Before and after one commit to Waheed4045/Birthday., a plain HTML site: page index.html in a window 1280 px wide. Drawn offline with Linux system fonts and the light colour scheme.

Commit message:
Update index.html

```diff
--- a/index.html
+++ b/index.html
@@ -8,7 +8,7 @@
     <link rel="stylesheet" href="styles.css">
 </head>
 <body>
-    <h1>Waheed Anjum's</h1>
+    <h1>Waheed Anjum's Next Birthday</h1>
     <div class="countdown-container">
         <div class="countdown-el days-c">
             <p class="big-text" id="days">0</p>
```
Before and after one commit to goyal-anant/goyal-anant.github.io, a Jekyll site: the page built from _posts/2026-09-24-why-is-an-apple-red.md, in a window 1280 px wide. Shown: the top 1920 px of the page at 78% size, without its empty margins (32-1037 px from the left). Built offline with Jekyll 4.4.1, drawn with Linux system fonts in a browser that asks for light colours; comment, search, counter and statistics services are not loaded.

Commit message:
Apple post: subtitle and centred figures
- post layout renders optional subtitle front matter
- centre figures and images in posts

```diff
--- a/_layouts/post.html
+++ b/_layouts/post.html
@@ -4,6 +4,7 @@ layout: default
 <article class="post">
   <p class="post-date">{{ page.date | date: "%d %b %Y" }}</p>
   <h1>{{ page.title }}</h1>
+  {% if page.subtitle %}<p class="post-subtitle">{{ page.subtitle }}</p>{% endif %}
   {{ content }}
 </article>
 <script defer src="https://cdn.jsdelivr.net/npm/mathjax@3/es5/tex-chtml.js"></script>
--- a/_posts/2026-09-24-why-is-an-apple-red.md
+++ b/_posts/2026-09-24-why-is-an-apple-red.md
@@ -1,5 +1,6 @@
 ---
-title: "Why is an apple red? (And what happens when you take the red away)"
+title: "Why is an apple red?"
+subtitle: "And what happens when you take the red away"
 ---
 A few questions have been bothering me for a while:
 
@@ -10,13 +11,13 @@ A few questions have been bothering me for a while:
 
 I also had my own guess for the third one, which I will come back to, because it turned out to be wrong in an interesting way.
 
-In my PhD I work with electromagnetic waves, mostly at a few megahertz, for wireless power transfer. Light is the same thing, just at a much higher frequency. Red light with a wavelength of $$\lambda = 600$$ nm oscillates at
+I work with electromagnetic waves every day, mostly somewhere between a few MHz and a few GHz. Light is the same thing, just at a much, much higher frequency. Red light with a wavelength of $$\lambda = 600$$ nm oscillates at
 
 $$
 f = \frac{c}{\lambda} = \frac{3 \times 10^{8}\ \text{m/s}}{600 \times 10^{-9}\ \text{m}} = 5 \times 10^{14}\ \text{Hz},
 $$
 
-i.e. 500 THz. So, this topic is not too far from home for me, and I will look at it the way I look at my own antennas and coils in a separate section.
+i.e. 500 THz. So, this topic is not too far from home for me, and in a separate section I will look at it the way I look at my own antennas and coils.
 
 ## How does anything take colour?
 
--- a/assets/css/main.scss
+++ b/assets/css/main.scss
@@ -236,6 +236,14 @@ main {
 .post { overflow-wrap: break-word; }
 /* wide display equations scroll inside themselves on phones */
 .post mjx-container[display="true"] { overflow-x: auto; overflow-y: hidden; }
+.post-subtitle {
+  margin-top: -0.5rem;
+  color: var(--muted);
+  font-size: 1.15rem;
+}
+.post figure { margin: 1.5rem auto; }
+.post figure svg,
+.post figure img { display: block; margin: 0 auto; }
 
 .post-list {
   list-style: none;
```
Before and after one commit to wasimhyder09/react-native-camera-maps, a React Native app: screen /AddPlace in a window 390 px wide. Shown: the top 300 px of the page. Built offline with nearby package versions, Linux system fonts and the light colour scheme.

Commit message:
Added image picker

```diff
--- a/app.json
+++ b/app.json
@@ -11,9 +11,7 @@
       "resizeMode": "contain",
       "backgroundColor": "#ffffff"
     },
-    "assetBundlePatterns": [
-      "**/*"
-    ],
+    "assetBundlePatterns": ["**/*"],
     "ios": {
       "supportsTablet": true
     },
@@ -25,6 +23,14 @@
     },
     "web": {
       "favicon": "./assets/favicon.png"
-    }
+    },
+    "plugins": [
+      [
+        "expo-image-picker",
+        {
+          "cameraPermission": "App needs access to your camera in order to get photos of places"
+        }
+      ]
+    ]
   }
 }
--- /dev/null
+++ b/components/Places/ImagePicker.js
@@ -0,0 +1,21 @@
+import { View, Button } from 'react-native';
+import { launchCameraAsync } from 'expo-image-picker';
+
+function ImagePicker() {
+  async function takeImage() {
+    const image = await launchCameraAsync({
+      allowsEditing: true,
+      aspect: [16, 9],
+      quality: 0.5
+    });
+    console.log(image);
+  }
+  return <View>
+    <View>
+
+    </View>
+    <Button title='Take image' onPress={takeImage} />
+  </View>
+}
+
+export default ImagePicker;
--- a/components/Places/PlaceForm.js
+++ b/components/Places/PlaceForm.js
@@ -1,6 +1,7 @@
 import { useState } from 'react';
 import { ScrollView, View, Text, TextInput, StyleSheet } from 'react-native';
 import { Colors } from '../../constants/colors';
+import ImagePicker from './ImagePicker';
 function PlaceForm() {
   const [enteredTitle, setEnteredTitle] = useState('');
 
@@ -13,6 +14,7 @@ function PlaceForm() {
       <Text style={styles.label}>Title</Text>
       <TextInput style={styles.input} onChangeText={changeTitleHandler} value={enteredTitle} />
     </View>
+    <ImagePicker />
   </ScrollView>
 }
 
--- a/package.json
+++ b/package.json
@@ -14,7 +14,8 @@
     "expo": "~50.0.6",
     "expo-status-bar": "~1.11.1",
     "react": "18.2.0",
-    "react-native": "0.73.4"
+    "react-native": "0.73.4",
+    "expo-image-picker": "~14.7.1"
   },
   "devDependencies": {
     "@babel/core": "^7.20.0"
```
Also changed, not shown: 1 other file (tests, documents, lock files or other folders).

- - -

◆ **Instructions to follow**:
Using the data above, work out how many lines include the word "container" and give only that number.

◆ **Answer to this task**:
2